C3: So let me be clear on this point: my opponent is probably going to be correct in almost everything they claim in their case. The problem is that they’re not going to be stopping these interventions, and indeed will make mitigating the negative effects which are totally obvious to them even harder: As Tavris and Aronson observe in Mistakes Were Made (But Not By Me)
“Self-justification not only minimizes our mistakes and bad decisions; it is also the reason that everyone can see a hypocrite in action except the hypocrite. It allows us to create a distinction between our moral lapses and someone else’s, and to blur the discrepancy between our actions and our moral convictions. … A president who justifies his actions only to the public might be induced to change them. A president who has justified his actions to himself, believing that he has the truth, becomes impervious to self-correction.”
So, in affirming the resolution, we can work through a criterion of human rights while valuing the best intentions of our government, but only if we accept their belief that the action was justified. The negative dialog would be “that invasion wasn’t justified, get our troops out, and — by the by — you’re also a horrible person” and we’ll find that we’re still staying the course or even surging in Iraq or Afghanistan or wherever. But the affirmative dialog would be “okay, so we’re trying to give them democracy and protect human lives, and those are noble goals: so let’s work harder to minimize civilian casualties, and maybe back off and let them form their own government instead of supporting some local elites to mimic our own?” And in order to have that dialog, in order to mitigate all of the negative side effects that my opponent will tell us about, we have to be willing to believe that our elected officials really do have the best intentions.
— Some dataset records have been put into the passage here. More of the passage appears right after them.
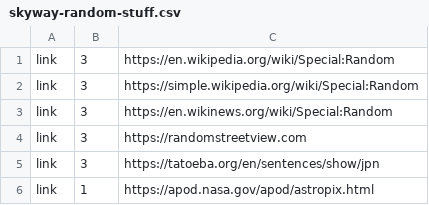
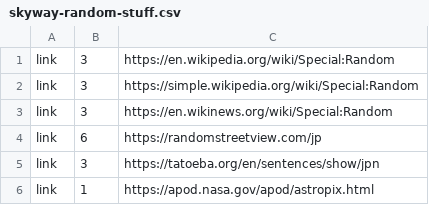
Before and after one commit to sktoushi/stash-utils, a CSV file: skyway-random-stuff.csv, drawn as a sheet.

Commit message:
Update skyway-random-stuff.csv

```diff
--- a/skyway-random-stuff.csv
+++ b/skyway-random-stuff.csv
@@ -3,3 +3,3 @@ link,3,https://simple.wikipedia.org/wiki/Special:Random
 link,3,https://en.wikinews.org/wiki/Special:Random
-link,3,https://randomstreetview.com
+link,6,https://randomstreetview.com/jp
 link,3,https://tatoeba.org/en/sentences/show/jpn
```
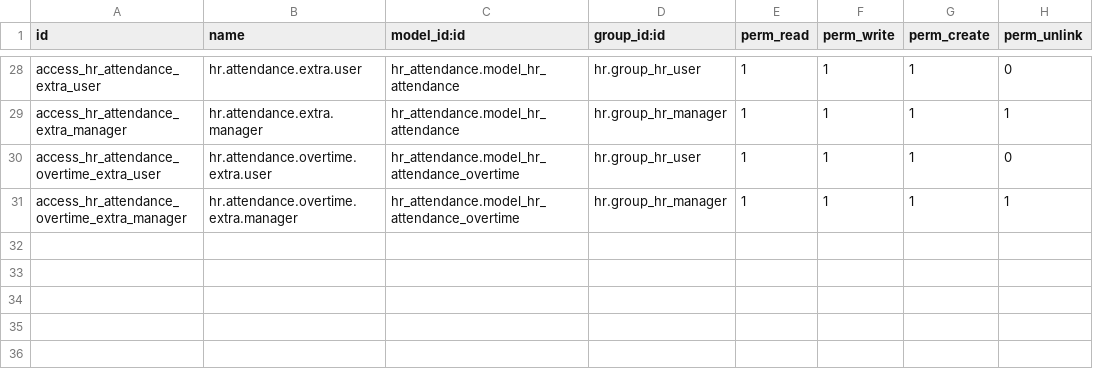
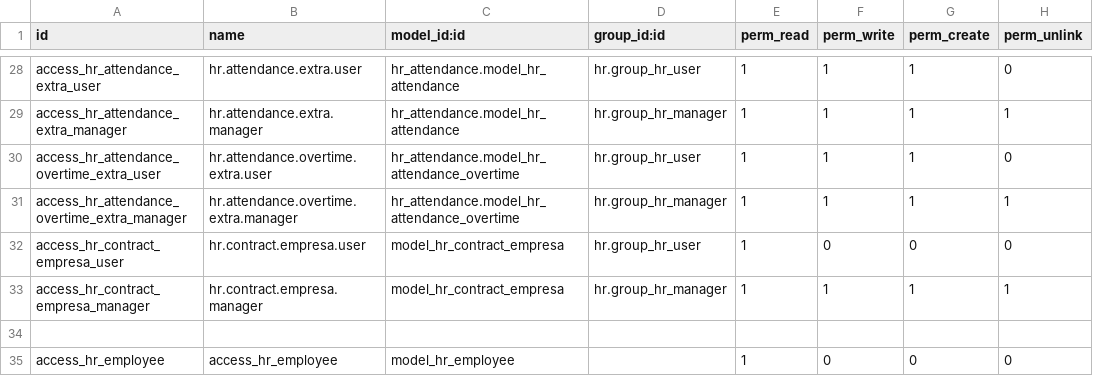
Before and after one commit to ehb1703/TCConstructora, a CSV file: hr_extra/security/ir.model.access.csv, drawn as a sheet; only a part is shown, gaps mark what is left out.

```diff
--- a/hr_extra/security/ir.model.access.csv
+++ b/hr_extra/security/ir.model.access.csv
@@ -31 +31,5 @@ access_hr_attendance_overtime_extra_user,hr.attendance.overtime.extra.user,hr_at
 access_hr_attendance_overtime_extra_manager,hr.attendance.overtime.extra.manager,hr_attendance.model_hr_attendance_overtime,hr.group_hr_manager,1,1,1,1
+access_hr_contract_empresa_user,hr.contract.empresa.user,model_hr_contract_empresa,hr.group_hr_user,1,0,0,0
+access_hr_contract_empresa_manager,hr.contract.empresa.manager,model_hr_contract_empresa,hr.group_hr_manager,1,1,1,1
+
+access_hr_employee,access_hr_employee,model_hr_employee,,1,0,0,0
```
Also changed, not shown: requisition_residents/security/ir.model.access.csv, 24 other files.
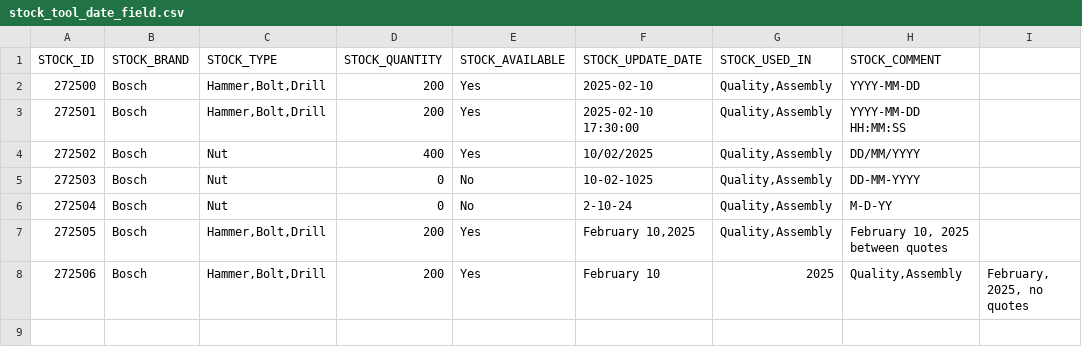
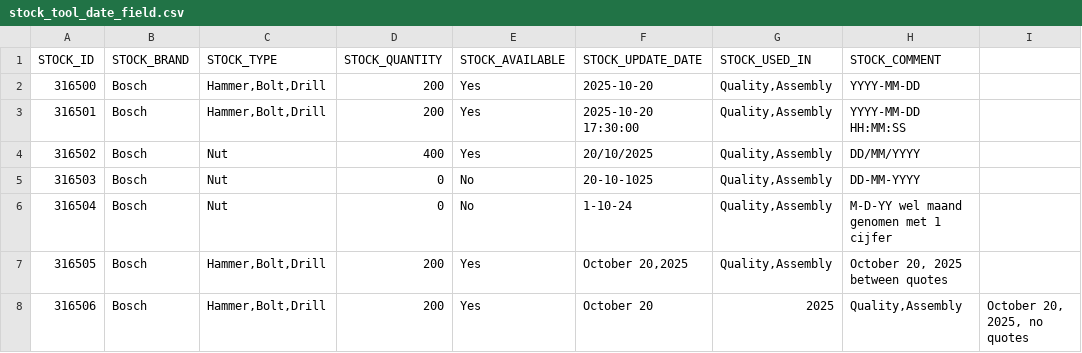
Before and after one commit to icolaes/csv, a CSV file: stock_tool_date_field.csv, drawn as a sheet.

Commit message:
Update stock_tool_date_field.csv

```diff
--- a/stock_tool_date_field.csv
+++ b/stock_tool_date_field.csv
@@ -1,8 +1,8 @@
 STOCK_ID,STOCK_BRAND,STOCK_TYPE,STOCK_QUANTITY,STOCK_AVAILABLE,STOCK_UPDATE_DATE,STOCK_USED_IN,STOCK_COMMENT
-272500,Bosch,"Hammer,Bolt,Drill",200,Yes,2025-02-10,"Quality,Assembly","YYYY-MM-DD"
-272501,Bosch,"Hammer,Bolt,Drill",200,Yes,2025-02-10 17:30:00,"Quality,Assembly","YYYY-MM-DD HH:MM:SS"
-272502,Bosch,"Nut",400,Yes,10/02/2025,"Quality,Assembly","DD/MM/YYYY"
-272503,Bosch,"Nut",0,No,10-02-1025,"Quality,Assembly","DD-MM-YYYY"
-272504,Bosch,"Nut",0,No,2-10-24,"Quality,Assembly","M-D-YY"
-272505,Bosch,"Hammer,Bolt,Drill",200,Yes,"February 10,2025","Quality,Assembly","February 10, 2025 between quotes"
-272506,Bosch,"Hammer,Bolt,Drill",200,Yes,February 10,2025,"Quality,Assembly","February, 2025, no quotes"
+316500,Bosch,"Hammer,Bolt,Drill",200,Yes,2025-10-20,"Quality,Assembly","YYYY-MM-DD"
+316501,Bosch,"Hammer,Bolt,Drill",200,Yes,2025-10-20 17:30:00,"Quality,Assembly","YYYY-MM-DD HH:MM:SS"
+316502,Bosch,"Nut",400,Yes,20/10/2025,"Quality,Assembly","DD/MM/YYYY"
+316503,Bosch,"Nut",0,No,20-10-1025,"Quality,Assembly","DD-MM-YYYY"
+316504,Bosch,"Nut",0,No,1-10-24,"Quality,Assembly","M-D-YY wel maand genomen met 1 cijfer"
+316505,Bosch,"Hammer,Bolt,Drill",200,Yes,"October 20,2025","Quality,Assembly","October 20, 2025 between quotes"
+316506,Bosch,"Hammer,Bolt,Drill",200,Yes,October 20,2025,"Quality,Assembly","October 20, 2025, no quotes"
```
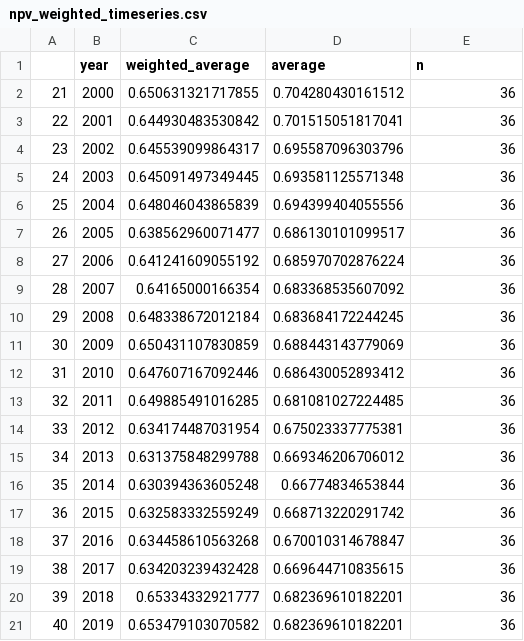
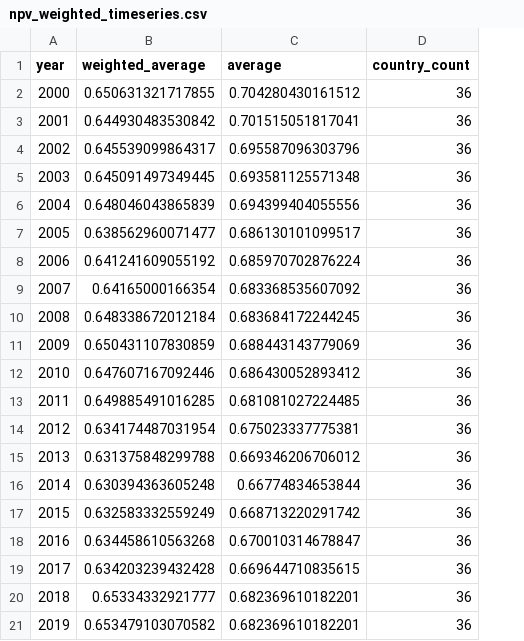
Before and after one commit to TaxFoundation/capital-cost-recovery, a CSV file: final-outputs/npv_weighted_timeseries.csv, drawn as a sheet; removed rows and columns are numbered as before the commit, all else as after; the diff names each change by its address in the sheet, - before the commit and + after, or states it on an @@ line.

```diff
--- a/final-outputs/npv_weighted_timeseries.csv
+++ b/final-outputs/npv_weighted_timeseries.csv
-column A, rows 2-21: 21 | 22 | 23 | 24 | 25 | 26 | 27 | 28 | 29 | 30 | 31 | 32 | 33 | 34 | 35 | 36 | 37 | 38 | 39 | 40
-D1: n
+D1: country_count
```
Also changed, not shown: 1 other file.
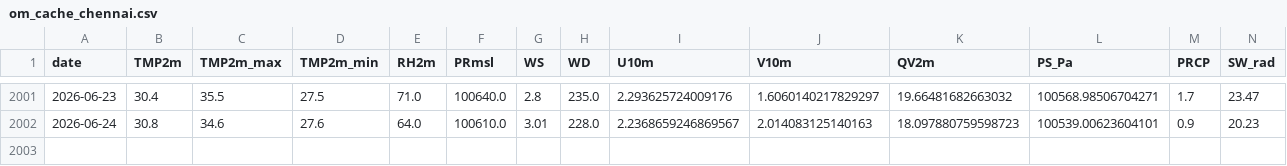
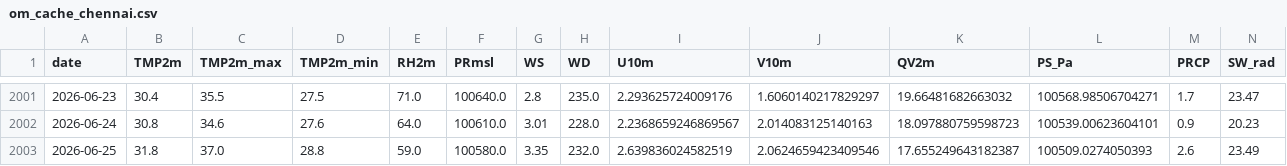
Before and after one commit to cdacaviral-source/cdacaviral-source-multicity-forecast-data-classical-om, a CSV file: data/om/Chennai/om_cache_chennai.csv, drawn as a sheet; only a part is shown, gaps mark what is left out.

Commit message:
[Chennai] om_cache_chennai.csv 2026-06-26

```diff
--- a/data/om/Chennai/om_cache_chennai.csv
+++ b/data/om/Chennai/om_cache_chennai.csv
@@ -2002 +2002,2 @@ date,TMP2m,TMP2m_max,TMP2m_min,RH2m,PRmsl,WS,WD,U10m,V10m,QV2m,PS_Pa,PRCP,SW_rad
 2026-06-24,30.8,34.6,27.6,64.0,100610.0,3.01,228.0,2.2368659246869567,2.014083125140163,18.097880759598723,100539.00623604101,0.9,20.23
+2026-06-25,31.8,37.0,28.8,59.0,100580.0,3.35,232.0,2.639836024582519,2.0624659423409546,17.655249643182387,100509.0274050393,2.6,23.49
```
[Note: a clever negative may attempt to advocate Open Revolt to put an end to unjustified government action. At this point, the negative becomes and enemy of the state and may be subject to targeted killing by a drone, which would be perfectly justified — claims the government in power — to protect the domestic tranquility of the nation, while also making it impossible to vote for the negative position in the long-term such that the debate cannot be permanently resolved in the negative. We do live in troubled times.]